WORK TASK >> Each entry that appears below should be restated exactly as it is.
━━━━━━━━━━━━━━━━
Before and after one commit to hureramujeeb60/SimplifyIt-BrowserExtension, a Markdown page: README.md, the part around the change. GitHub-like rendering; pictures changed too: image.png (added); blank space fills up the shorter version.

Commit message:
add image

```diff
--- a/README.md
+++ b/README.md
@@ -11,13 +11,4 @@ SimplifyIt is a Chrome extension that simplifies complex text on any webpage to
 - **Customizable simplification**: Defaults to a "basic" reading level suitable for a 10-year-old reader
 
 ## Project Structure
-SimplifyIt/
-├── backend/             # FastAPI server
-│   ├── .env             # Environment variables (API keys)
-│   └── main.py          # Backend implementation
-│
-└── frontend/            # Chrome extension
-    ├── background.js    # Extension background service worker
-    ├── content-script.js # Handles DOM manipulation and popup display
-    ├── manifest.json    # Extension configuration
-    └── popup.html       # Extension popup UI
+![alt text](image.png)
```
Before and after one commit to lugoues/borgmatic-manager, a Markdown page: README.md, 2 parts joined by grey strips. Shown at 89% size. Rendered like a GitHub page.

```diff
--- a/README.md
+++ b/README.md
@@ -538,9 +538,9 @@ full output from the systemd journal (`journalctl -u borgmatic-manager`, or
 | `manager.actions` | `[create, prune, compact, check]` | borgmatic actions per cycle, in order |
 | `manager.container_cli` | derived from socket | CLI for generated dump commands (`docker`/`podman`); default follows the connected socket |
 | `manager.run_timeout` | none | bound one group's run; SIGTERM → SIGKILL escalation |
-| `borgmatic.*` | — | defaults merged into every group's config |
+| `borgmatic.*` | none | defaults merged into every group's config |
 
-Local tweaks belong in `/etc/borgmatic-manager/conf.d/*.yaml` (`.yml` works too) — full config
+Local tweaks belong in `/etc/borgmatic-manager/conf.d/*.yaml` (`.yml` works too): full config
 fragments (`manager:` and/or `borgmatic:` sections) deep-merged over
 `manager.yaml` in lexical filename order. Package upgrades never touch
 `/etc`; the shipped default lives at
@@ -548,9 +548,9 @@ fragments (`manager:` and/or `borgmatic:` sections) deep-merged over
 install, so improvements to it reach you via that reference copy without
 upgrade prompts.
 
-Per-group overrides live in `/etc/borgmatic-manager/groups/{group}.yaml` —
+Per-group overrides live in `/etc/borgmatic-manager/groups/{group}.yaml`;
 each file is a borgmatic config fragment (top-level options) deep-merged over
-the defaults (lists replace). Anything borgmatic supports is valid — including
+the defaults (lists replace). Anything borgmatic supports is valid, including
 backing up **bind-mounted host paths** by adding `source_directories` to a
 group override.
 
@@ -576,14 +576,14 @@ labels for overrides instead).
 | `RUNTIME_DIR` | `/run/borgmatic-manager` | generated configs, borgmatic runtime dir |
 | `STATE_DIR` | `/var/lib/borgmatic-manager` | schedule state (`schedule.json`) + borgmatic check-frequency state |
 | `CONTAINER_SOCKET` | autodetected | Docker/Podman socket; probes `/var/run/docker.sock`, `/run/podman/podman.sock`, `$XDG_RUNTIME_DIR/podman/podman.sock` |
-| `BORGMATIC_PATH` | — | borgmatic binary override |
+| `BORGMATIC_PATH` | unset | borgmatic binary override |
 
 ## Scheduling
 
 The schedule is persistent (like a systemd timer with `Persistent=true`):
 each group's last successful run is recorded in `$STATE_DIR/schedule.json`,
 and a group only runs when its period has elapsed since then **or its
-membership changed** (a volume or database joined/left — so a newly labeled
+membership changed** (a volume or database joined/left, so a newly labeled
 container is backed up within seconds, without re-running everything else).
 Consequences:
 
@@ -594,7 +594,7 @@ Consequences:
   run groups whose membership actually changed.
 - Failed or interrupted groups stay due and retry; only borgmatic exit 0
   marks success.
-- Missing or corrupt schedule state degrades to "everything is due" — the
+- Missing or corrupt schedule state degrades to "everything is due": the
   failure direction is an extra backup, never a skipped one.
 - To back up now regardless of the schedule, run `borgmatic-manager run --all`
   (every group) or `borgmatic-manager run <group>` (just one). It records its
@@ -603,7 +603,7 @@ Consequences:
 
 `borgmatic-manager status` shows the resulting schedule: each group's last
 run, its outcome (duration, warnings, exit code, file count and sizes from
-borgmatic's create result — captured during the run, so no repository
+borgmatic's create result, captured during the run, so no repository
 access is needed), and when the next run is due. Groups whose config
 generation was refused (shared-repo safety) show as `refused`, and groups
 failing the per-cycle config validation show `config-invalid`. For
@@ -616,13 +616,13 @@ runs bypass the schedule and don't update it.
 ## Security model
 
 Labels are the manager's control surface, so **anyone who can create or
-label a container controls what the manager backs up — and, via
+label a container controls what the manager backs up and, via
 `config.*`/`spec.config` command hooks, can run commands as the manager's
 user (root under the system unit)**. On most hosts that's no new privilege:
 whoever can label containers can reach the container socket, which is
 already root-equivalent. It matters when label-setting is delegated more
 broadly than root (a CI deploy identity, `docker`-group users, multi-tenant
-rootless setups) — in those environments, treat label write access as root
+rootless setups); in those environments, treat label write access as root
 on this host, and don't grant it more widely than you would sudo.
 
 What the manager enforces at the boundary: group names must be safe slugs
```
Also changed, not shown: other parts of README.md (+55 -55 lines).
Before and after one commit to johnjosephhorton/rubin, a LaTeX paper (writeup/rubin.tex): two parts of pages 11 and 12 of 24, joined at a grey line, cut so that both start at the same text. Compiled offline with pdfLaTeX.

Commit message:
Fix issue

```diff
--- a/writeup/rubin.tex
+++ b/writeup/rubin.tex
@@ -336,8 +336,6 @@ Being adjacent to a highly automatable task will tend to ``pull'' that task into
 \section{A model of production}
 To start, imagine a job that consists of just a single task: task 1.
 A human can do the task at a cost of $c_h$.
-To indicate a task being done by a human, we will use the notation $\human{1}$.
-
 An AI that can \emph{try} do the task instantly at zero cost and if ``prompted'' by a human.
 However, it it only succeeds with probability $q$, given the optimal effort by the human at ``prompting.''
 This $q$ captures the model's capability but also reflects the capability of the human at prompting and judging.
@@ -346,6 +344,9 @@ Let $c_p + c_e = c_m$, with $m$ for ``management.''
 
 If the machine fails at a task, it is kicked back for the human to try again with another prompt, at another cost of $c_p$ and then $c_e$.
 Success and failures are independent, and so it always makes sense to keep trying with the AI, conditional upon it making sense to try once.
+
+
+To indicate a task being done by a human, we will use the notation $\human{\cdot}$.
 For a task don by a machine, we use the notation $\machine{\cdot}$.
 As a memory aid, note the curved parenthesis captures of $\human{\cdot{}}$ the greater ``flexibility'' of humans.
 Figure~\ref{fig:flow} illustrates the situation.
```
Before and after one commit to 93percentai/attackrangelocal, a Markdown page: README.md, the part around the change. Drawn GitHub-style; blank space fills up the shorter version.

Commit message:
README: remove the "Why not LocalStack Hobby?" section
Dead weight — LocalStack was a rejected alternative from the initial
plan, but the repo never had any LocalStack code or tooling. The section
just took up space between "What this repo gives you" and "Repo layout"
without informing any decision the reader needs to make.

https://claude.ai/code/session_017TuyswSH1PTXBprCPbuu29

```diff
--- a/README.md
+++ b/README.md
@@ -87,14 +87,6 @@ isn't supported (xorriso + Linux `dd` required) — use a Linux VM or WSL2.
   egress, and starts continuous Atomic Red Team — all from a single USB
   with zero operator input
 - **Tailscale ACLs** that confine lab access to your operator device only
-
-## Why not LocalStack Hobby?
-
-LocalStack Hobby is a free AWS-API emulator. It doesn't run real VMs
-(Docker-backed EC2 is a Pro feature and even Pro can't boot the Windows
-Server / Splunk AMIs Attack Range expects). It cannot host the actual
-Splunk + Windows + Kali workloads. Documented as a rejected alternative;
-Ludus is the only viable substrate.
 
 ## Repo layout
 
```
━━━━━━━━━━━━━━━━
FINAL ANSWER >>
Before and after one commit to hureramujeeb60/SimplifyIt-BrowserExtension, a Markdown page: README.md, the part around the change. GitHub-like rendering; pictures changed too: image.png (added); blank space fills up the shorter version.

Commit message:
add image

```diff
--- a/README.md
+++ b/README.md
@@ -11,13 +11,4 @@ SimplifyIt is a Chrome extension that simplifies complex text on any webpage to
 - **Customizable simplification**: Defaults to a "basic" reading level suitable for a 10-year-old reader
 
 ## Project Structure
-SimplifyIt/
-├── backend/             # FastAPI server
-│   ├── .env             # Environment variables (API keys)
-│   └── main.py          # Backend implementation
-│
-└── frontend/            # Chrome extension
-    ├── background.js    # Extension background service worker
-    ├── content-script.js # Handles DOM manipulation and popup display
-    ├── manifest.json    # Extension configuration
-    └── popup.html       # Extension popup UI
+![alt text](image.png)
```
Before and after one commit to lugoues/borgmatic-manager, a Markdown page: README.md, 2 parts joined by grey strips. Shown at 89% size. Rendered like a GitHub page.

```diff
--- a/README.md
+++ b/README.md
@@ -538,9 +538,9 @@ full output from the systemd journal (`journalctl -u borgmatic-manager`, or
 | `manager.actions` | `[create, prune, compact, check]` | borgmatic actions per cycle, in order |
 | `manager.container_cli` | derived from socket | CLI for generated dump commands (`docker`/`podman`); default follows the connected socket |
 | `manager.run_timeout` | none | bound one group's run; SIGTERM → SIGKILL escalation |
-| `borgmatic.*` | — | defaults merged into every group's config |
+| `borgmatic.*` | none | defaults merged into every group's config |
 
-Local tweaks belong in `/etc/borgmatic-manager/conf.d/*.yaml` (`.yml` works too) — full config
+Local tweaks belong in `/etc/borgmatic-manager/conf.d/*.yaml` (`.yml` works too): full config
 fragments (`manager:` and/or `borgmatic:` sections) deep-merged over
 `manager.yaml` in lexical filename order. Package upgrades never touch
 `/etc`; the shipped default lives at
@@ -548,9 +548,9 @@ fragments (`manager:` and/or `borgmatic:` sections) deep-merged over
 install, so improvements to it reach you via that reference copy without
 upgrade prompts.
 
-Per-group overrides live in `/etc/borgmatic-manager/groups/{group}.yaml` —
+Per-group overrides live in `/etc/borgmatic-manager/groups/{group}.yaml`;
 each file is a borgmatic config fragment (top-level options) deep-merged over
-the defaults (lists replace). Anything borgmatic supports is valid — including
+the defaults (lists replace). Anything borgmatic supports is valid, including
 backing up **bind-mounted host paths** by adding `source_directories` to a
 group override.
 
@@ -576,14 +576,14 @@ labels for overrides instead).
 | `RUNTIME_DIR` | `/run/borgmatic-manager` | generated configs, borgmatic runtime dir |
 | `STATE_DIR` | `/var/lib/borgmatic-manager` | schedule state (`schedule.json`) + borgmatic check-frequency state |
 | `CONTAINER_SOCKET` | autodetected | Docker/Podman socket; probes `/var/run/docker.sock`, `/run/podman/podman.sock`, `$XDG_RUNTIME_DIR/podman/podman.sock` |
-| `BORGMATIC_PATH` | — | borgmatic binary override |
+| `BORGMATIC_PATH` | unset | borgmatic binary override |
 
 ## Scheduling
 
 The schedule is persistent (like a systemd timer with `Persistent=true`):
 each group's last successful run is recorded in `$STATE_DIR/schedule.json`,
 and a group only runs when its period has elapsed since then **or its
-membership changed** (a volume or database joined/left — so a newly labeled
+membership changed** (a volume or database joined/left, so a newly labeled
 container is backed up within seconds, without re-running everything else).
 Consequences:
 
@@ -594,7 +594,7 @@ Consequences:
   run groups whose membership actually changed.
 - Failed or interrupted groups stay due and retry; only borgmatic exit 0
   marks success.
-- Missing or corrupt schedule state degrades to "everything is due" — the
+- Missing or corrupt schedule state degrades to "everything is due": the
   failure direction is an extra backup, never a skipped one.
 - To back up now regardless of the schedule, run `borgmatic-manager run --all`
   (every group) or `borgmatic-manager run <group>` (just one). It records its
@@ -603,7 +603,7 @@ Consequences:
 
 `borgmatic-manager status` shows the resulting schedule: each group's last
 run, its outcome (duration, warnings, exit code, file count and sizes from
-borgmatic's create result — captured during the run, so no repository
+borgmatic's create result, captured during the run, so no repository
 access is needed), and when the next run is due. Groups whose config
 generation was refused (shared-repo safety) show as `refused`, and groups
 failing the per-cycle config validation show `config-invalid`. For
@@ -616,13 +616,13 @@ runs bypass the schedule and don't update it.
 ## Security model
 
 Labels are the manager's control surface, so **anyone who can create or
-label a container controls what the manager backs up — and, via
+label a container controls what the manager backs up and, via
 `config.*`/`spec.config` command hooks, can run commands as the manager's
 user (root under the system unit)**. On most hosts that's no new privilege:
 whoever can label containers can reach the container socket, which is
 already root-equivalent. It matters when label-setting is delegated more
 broadly than root (a CI deploy identity, `docker`-group users, multi-tenant
-rootless setups) — in those environments, treat label write access as root
+rootless setups); in those environments, treat label write access as root
 on this host, and don't grant it more widely than you would sudo.
 
 What the manager enforces at the boundary: group names must be safe slugs
```
Also changed, not shown: other parts of README.md (+55 -55 lines).
Before and after one commit to johnjosephhorton/rubin, a LaTeX paper (writeup/rubin.tex): two parts of pages 11 and 12 of 24, joined at a grey line, cut so that both start at the same text. Compiled offline with pdfLaTeX.

Commit message:
Fix issue

```diff
--- a/writeup/rubin.tex
+++ b/writeup/rubin.tex
@@ -336,8 +336,6 @@ Being adjacent to a highly automatable task will tend to ``pull'' that task into
 \section{A model of production}
 To start, imagine a job that consists of just a single task: task 1.
 A human can do the task at a cost of $c_h$.
-To indicate a task being done by a human, we will use the notation $\human{1}$.
-
 An AI that can \emph{try} do the task instantly at zero cost and if ``prompted'' by a human.
 However, it it only succeeds with probability $q$, given the optimal effort by the human at ``prompting.''
 This $q$ captures the model's capability but also reflects the capability of the human at prompting and judging.
@@ -346,6 +344,9 @@ Let $c_p + c_e = c_m$, with $m$ for ``management.''
 
 If the machine fails at a task, it is kicked back for the human to try again with another prompt, at another cost of $c_p$ and then $c_e$.
 Success and failures are independent, and so it always makes sense to keep trying with the AI, conditional upon it making sense to try once.
+
+
+To indicate a task being done by a human, we will use the notation $\human{\cdot}$.
 For a task don by a machine, we use the notation $\machine{\cdot}$.
 As a memory aid, note the curved parenthesis captures of $\human{\cdot{}}$ the greater ``flexibility'' of humans.
 Figure~\ref{fig:flow} illustrates the situation.
```
Before and after one commit to 93percentai/attackrangelocal, a Markdown page: README.md, the part around the change. Drawn GitHub-style; blank space fills up the shorter version.

Commit message:
README: remove the "Why not LocalStack Hobby?" section
Dead weight — LocalStack was a rejected alternative from the initial
plan, but the repo never had any LocalStack code or tooling. The section
just took up space between "What this repo gives you" and "Repo layout"
without informing any decision the reader needs to make.

https://claude.ai/code/session_017TuyswSH1PTXBprCPbuu29

```diff
--- a/README.md
+++ b/README.md
@@ -87,14 +87,6 @@ isn't supported (xorriso + Linux `dd` required) — use a Linux VM or WSL2.
   egress, and starts continuous Atomic Red Team — all from a single USB
   with zero operator input
 - **Tailscale ACLs** that confine lab access to your operator device only
-
-## Why not LocalStack Hobby?
-
-LocalStack Hobby is a free AWS-API emulator. It doesn't run real VMs
-(Docker-backed EC2 is a Pro feature and even Pro can't boot the Windows
-Server / Splunk AMIs Attack Range expects). It cannot host the actual
-Splunk + Windows + Kali workloads. Documented as a rejected alternative;
-Ludus is the only viable substrate.
 
 ## Repo layout
 
```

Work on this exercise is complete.